Exercise inputs Block Start
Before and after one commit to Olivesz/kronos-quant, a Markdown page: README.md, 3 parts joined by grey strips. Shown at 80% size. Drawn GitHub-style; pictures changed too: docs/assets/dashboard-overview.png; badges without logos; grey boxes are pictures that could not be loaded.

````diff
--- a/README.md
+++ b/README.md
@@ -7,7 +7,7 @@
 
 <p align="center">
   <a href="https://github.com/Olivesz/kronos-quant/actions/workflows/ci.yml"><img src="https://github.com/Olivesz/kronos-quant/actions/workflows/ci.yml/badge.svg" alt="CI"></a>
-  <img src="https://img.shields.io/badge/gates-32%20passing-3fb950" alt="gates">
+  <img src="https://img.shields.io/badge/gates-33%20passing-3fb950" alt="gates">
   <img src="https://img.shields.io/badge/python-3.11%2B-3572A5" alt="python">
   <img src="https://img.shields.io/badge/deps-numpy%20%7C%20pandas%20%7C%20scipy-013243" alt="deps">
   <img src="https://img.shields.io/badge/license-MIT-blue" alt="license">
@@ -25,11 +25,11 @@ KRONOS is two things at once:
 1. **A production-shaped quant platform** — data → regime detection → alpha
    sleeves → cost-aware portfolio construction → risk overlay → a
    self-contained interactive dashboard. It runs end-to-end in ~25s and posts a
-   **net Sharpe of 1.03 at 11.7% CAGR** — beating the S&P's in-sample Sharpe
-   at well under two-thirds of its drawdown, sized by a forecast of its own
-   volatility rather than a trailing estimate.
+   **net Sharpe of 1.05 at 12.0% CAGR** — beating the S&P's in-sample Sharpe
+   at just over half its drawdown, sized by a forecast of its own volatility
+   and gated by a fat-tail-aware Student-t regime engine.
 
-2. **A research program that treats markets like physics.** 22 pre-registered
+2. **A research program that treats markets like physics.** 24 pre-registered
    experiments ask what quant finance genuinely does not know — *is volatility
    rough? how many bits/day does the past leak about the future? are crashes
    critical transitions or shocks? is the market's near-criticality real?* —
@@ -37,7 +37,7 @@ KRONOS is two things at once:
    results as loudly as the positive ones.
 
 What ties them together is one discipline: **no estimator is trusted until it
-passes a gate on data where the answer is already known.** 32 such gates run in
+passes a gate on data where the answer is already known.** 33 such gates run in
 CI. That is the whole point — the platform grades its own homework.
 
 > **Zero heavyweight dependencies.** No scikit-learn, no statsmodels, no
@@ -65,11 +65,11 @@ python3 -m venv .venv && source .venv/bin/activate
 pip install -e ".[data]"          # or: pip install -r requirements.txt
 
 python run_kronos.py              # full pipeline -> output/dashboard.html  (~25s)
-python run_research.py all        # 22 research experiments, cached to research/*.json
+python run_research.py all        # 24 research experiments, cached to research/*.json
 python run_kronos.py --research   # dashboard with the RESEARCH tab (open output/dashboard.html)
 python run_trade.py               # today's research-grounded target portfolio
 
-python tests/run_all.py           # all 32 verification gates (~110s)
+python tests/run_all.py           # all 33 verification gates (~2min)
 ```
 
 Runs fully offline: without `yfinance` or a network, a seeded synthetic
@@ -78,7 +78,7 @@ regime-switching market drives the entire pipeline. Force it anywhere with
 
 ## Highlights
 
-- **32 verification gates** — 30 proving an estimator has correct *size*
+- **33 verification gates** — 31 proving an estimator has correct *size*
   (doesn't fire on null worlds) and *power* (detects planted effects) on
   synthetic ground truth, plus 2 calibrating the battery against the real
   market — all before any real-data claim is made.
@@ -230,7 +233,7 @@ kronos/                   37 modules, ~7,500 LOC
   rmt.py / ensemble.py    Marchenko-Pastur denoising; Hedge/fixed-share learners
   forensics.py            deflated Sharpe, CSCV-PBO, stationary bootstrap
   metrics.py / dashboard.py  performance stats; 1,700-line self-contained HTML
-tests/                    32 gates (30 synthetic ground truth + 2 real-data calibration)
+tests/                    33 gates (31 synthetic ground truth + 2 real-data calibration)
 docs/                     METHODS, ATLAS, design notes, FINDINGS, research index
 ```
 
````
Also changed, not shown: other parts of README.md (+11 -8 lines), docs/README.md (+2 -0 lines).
Exercise inputs Block End
__Goal of the exercise__
Extract all lines from the data in which "self" is found.

__Answer to this problem__
    self-contained interactive dashboard. It runs end-to-end in ~25s and posts a
   metrics.py / dashboard.py  performance stats; 1,700-line self-contained HTML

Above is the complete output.